The applicant, a board eligible pediatrician with a Ph.D. in molecular genetics, is pursuing a fellowship in genetics. He has a long-standing and continued interest in the genetic regulation of metabolism, particularly with regards to the molecular mechanisms involved in mitochondrial function and pediatric mitochondrial disease. In pursuit of these interests, he has sought relevant clinical and research training with a long-term goal of contributing to the understanding of fundamental genetic and molecular mechanisms of mitochondrial function and biogenesis. This application provides a mechanism for achieving an immediate career goal of expanding the applicant's research experience to the fields of Drosophila genetics, development and electrophysiology necessary for the development of novel genetic models for the study of the regulation of mitochondrial function. The purpose of this study is to evaluate the specific functions of isoforms of the Voltage Dependent Anion Channel (VDAC) in Drosophila melanogaster. VDAC, the most abundant protein in the mitochondrial outer membrane, represents the main pathway across this membrane for small metabolites and ions that are essential for mitochondrial-dependent energy metabolism and has been implicated in various regulated cellular processes such as cytochrome-c dependent apoptosis and the permeability transition pore. With the recent annotation of the Drosophila genome, four genes with homology to eukaryotic VDACs have been identified, two of which demonstrate functional complementation of yeast VDAC. These four genes will be characterized in terms of transcript structure, temporal-spatial expression, and in vitro biophysical properties. An allelic series of loss of function mutations for these genes will be generated utilizing both P-element mediated mutagenesis and RNA interference. The specific functions of these Drosophila VDACs will be determined by assessing the consequences of loss of VDAC functions phenotypically on morphological, ultrastructural, cellular, biochemical, and physiological levels. Mutants that demonstrate easily scorable phenotypes will be utilized in genetic enhancer/suppressor screens designed to identify genes that interact with VDACs and are important for mitochondrial function and biogenesis. Through the identification of fundamental, conserved genetic pathways of mitochondrial regulation, this study will contribute to the understanding of mitochondrial function and highlight new genes for future study in mammalian systems as models for human mitochondrial disease and as potential therapeutic targets. The environment in which this study will be performed is uniquely suited for facilitating the applicant's career development plan. The Department of Molecular and Human Genetics at Baylor College of Medicine is renowned for its Drosophila genetics and its collaborative atmosphere. Through a combination of supervised research, scientific interchange, and selected coursework, the applicant will obtain the training necessary for a successful transition to an independent investigator.
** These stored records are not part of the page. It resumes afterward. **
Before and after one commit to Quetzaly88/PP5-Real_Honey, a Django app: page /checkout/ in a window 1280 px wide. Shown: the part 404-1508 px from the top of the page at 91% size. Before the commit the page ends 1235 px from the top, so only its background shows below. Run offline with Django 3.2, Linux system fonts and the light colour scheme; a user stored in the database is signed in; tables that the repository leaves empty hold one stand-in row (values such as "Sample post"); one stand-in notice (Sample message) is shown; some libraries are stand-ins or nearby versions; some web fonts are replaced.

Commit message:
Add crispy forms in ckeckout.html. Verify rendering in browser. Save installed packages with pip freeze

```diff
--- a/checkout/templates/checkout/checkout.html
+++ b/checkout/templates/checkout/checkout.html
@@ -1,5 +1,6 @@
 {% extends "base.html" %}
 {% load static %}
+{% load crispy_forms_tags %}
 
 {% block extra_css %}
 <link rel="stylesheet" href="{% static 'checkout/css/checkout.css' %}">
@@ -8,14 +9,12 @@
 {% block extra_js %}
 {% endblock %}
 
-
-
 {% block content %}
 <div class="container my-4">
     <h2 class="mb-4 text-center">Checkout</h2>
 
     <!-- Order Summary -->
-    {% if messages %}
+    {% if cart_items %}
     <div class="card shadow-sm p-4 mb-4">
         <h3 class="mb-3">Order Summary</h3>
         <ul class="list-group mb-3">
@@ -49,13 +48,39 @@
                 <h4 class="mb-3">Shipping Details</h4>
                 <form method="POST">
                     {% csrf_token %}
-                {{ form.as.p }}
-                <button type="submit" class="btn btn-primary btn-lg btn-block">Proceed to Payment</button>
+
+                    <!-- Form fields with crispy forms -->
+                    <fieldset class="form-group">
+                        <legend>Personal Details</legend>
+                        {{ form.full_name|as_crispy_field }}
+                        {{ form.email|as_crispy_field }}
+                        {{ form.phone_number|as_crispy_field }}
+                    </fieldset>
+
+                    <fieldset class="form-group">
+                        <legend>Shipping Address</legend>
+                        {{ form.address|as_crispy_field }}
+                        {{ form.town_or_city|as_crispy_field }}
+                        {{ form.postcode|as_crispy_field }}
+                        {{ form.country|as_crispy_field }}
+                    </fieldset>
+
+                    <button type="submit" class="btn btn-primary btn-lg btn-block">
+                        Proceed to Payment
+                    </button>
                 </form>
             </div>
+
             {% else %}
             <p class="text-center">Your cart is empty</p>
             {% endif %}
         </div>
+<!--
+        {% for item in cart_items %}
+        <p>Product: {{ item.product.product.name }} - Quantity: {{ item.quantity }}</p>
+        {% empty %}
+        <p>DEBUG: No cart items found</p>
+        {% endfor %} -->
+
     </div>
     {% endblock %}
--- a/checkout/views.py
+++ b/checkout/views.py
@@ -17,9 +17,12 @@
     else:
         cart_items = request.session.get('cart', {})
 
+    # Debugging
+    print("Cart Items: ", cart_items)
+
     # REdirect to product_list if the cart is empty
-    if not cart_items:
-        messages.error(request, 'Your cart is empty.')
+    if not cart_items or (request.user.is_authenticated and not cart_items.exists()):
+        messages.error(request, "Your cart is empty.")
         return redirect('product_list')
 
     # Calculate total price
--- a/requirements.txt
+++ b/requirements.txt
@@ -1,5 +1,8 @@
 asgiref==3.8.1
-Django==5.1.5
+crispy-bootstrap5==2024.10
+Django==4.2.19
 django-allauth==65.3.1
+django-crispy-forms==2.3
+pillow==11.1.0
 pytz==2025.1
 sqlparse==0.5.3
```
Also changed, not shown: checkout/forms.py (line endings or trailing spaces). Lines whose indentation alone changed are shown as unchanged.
|Raghavan, Adithya; Sheiko, Tatiana; Graham, Brett H et al. (2012) Voltage-dependant anion channels: novel insights into isoform function through genetic models. Biochim Biophys Acta 1818:1477-85|
|Rea, Shane L; Graham, Brett H; Nakamaru-Ogiso, Eiko et al. (2010) Bacteria, yeast, worms, and flies: exploiting simple model organisms to investigate human mitochondrial diseases. Dev Disabil Res Rev 16:200-18|
|Graham, Brett H; Li, Zhihong; Alesii, Erminio P et al. (2010) Neurologic dysfunction and male infertility in Drosophila porin mutants: a new model for mitochondrial dysfunction and disease. J Biol Chem 285:11143-53|
|Li, Liunan; Shen, Joseph J; Bournat, Juan C et al. (2009) Activin signaling: effects on body composition and mitochondrial energy metabolism. Endocrinology 150:3521-9|
|Graham, Brett H; Craigen, William J (2005) Mitochondrial voltage-dependent anion channel gene family in Drosophila melanogaster: complex patterns of evolution, genomic organization, and developmental expression. Mol Genet Metab 85:308-17|